- Exercise -
Set down a true copy of the data, with all pictures left out.

- Available records -
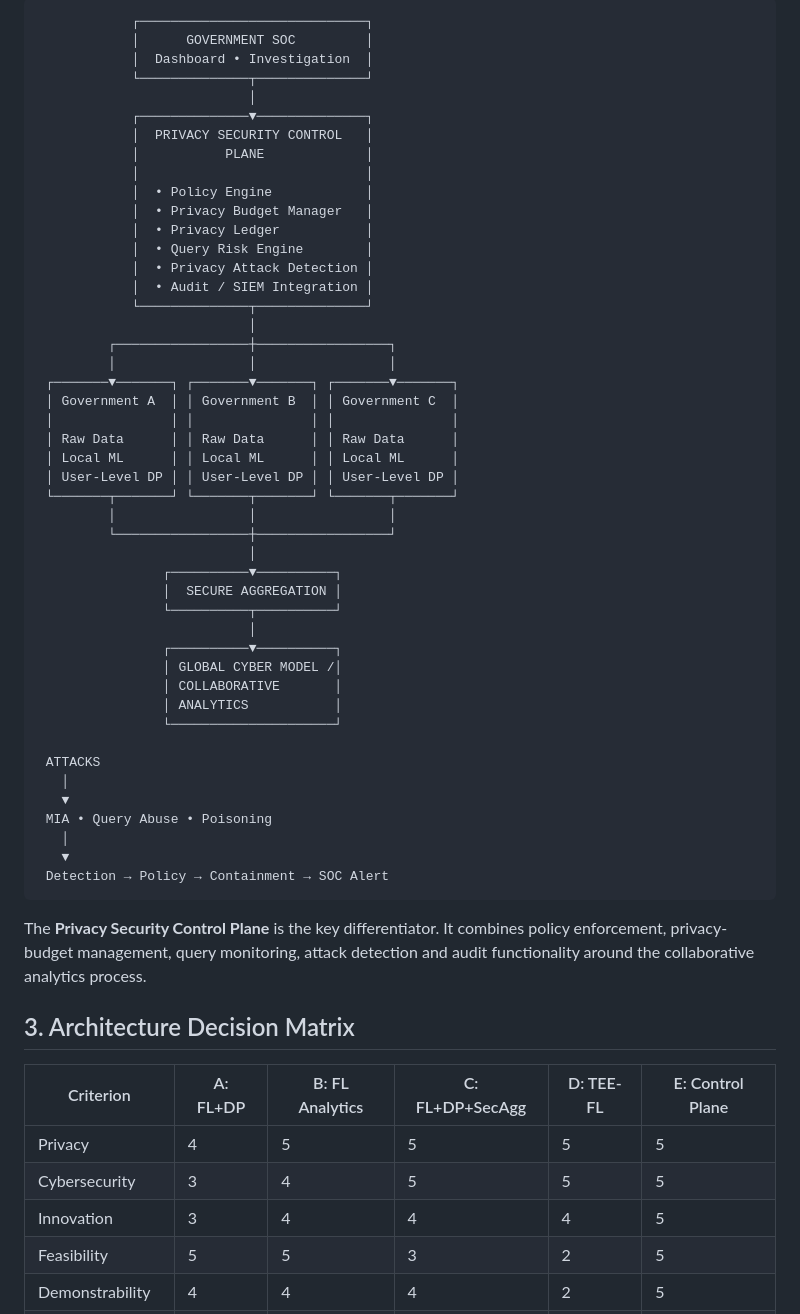
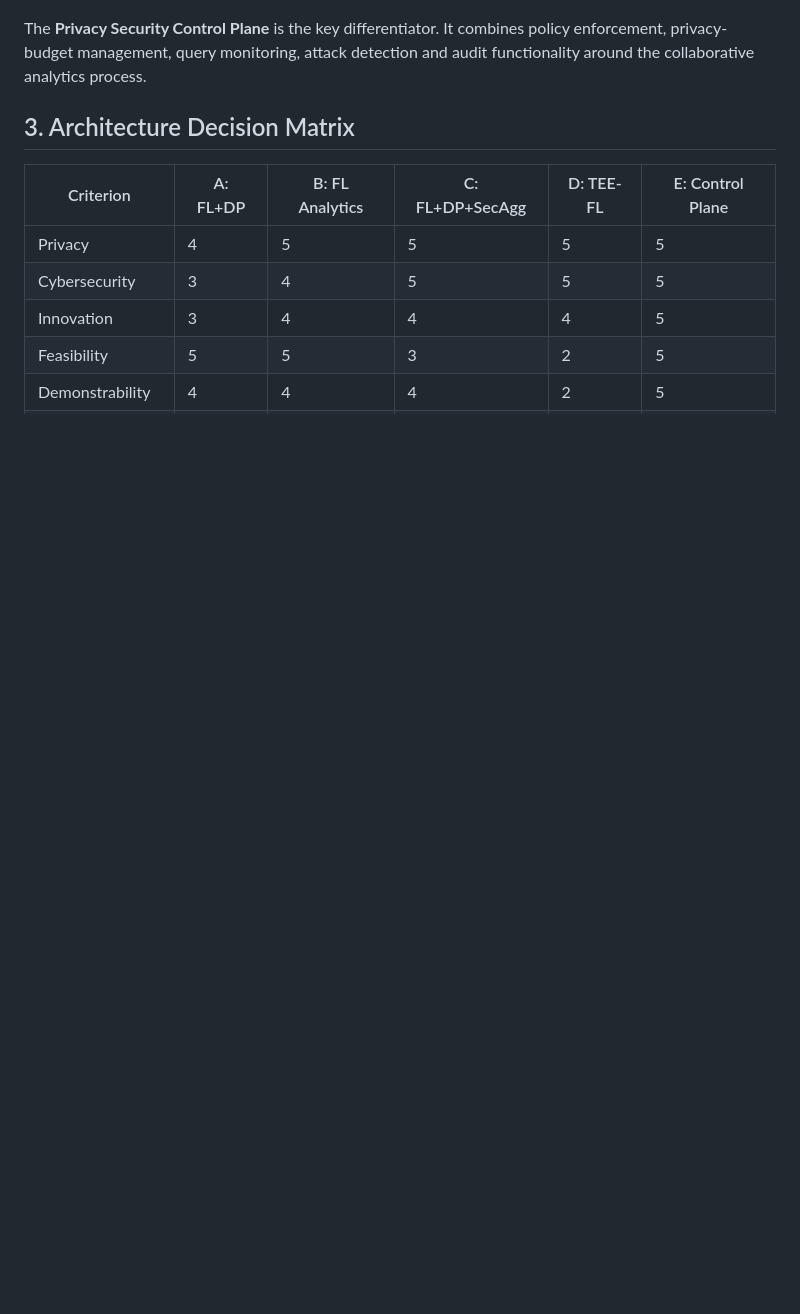
Before and after one commit to Dhanu-Sree-Suresh/SENTINEL, a Markdown page: docs/architecture.md, the part around one of its changes. GitHub-like rendering; blank space fills up the shorter version.

````diff
--- a/docs/architecture.md
+++ b/docs/architecture.md
@@ -112,52 +113,5 @@ Global Model
 
-```
-            ┌─────────────────────────────┐
-            │      GOVERNMENT SOC         │
-            │  Dashboard • Investigation  │
-            └──────────────┬──────────────┘
-                           │
-            ┌──────────────▼──────────────┐
-            │  PRIVACY SECURITY CONTROL   │
-            │           PLANE             │
-            │                             │
-            │  • Policy Engine            │
-            │  • Privacy Budget Manager   │
-            │  • Privacy Ledger           │
-            │  • Query Risk Engine        │
-            │  • Privacy Attack Detection │
-            │  • Audit / SIEM Integration │
-            └──────────────┬──────────────┘
-                           │
-         ┌─────────────────┼─────────────────┐
-         │                 │                 │
- ┌───────▼───────┐ ┌───────▼───────┐ ┌───────▼───────┐
- │ Government A  │ │ Government B  │ │ Government C  │
- │               │ │               │ │               │
- │ Raw Data      │ │ Raw Data      │ │ Raw Data      │
- │ Local ML      │ │ Local ML      │ │ Local ML      │
- │ User-Level DP │ │ User-Level DP │ │ User-Level DP │
- └───────┬───────┘ └───────┬───────┘ └───────┬───────┘
-         │                 │                 │
-         └─────────────────┼─────────────────┘
-                           │
-                ┌──────────▼──────────┐
-                │  SECURE AGGREGATION │
-                └──────────┬──────────┘
-                           │
-                ┌──────────▼──────────┐
-                │ GLOBAL CYBER MODEL /│
-                │ COLLABORATIVE       │
-                │ ANALYTICS           │
-                └─────────────────────┘
 
- ATTACKS
-   │
-   ▼
- MIA • Query Abuse • Poisoning
-   │
-   ▼
- Detection → Policy → Containment → SOC Alert
-```
 
 The **Privacy Security Control Plane** is the key differentiator. It combines policy enforcement, privacy-budget management, query monitoring, attack detection and audit functionality around the collaborative analytics process.
 
````
Also changed, not shown: other parts of docs/architecture.md (+1 -0 lines).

- Result of this task -
Before and after one commit to Dhanu-Sree-Suresh/SENTINEL, a Markdown page: docs/architecture.md, the part around one of its changes. GitHub-like rendering; blank space fills up the shorter version.

````diff
--- a/docs/architecture.md
+++ b/docs/architecture.md
@@ -112,52 +113,5 @@ Global Model
 
-```
-            ┌─────────────────────────────┐
-            │      GOVERNMENT SOC         │
-            │  Dashboard • Investigation  │
-            └──────────────┬──────────────┘
-                           │
-            ┌──────────────▼──────────────┐
-            │  PRIVACY SECURITY CONTROL   │
-            │           PLANE             │
-            │                             │
-            │  • Policy Engine            │
-            │  • Privacy Budget Manager   │
-            │  • Privacy Ledger           │
-            │  • Query Risk Engine        │
-            │  • Privacy Attack Detection │
-            │  • Audit / SIEM Integration │
-            └──────────────┬──────────────┘
-                           │
-         ┌─────────────────┼─────────────────┐
-         │                 │                 │
- ┌───────▼───────┐ ┌───────▼───────┐ ┌───────▼───────┐
- │ Government A  │ │ Government B  │ │ Government C  │
- │               │ │               │ │               │
- │ Raw Data      │ │ Raw Data      │ │ Raw Data      │
- │ Local ML      │ │ Local ML      │ │ Local ML      │
- │ User-Level DP │ │ User-Level DP │ │ User-Level DP │
- └───────┬───────┘ └───────┬───────┘ └───────┬───────┘
-         │                 │                 │
-         └─────────────────┼─────────────────┘
-                           │
-                ┌──────────▼──────────┐
-                │  SECURE AGGREGATION │
-                └──────────┬──────────┘
-                           │
-                ┌──────────▼──────────┐
-                │ GLOBAL CYBER MODEL /│
-                │ COLLABORATIVE       │
-                │ ANALYTICS           │
-                └─────────────────────┘
 
- ATTACKS
-   │
-   ▼
- MIA • Query Abuse • Poisoning
-   │
-   ▼
- Detection → Policy → Containment → SOC Alert
-```
 
 The **Privacy Security Control Plane** is the key differentiator. It combines policy enforcement, privacy-budget management, query monitoring, attack detection and audit functionality around the collaborative analytics process.
 
````
Also changed, not shown: other parts of docs/architecture.md (+1 -0 lines).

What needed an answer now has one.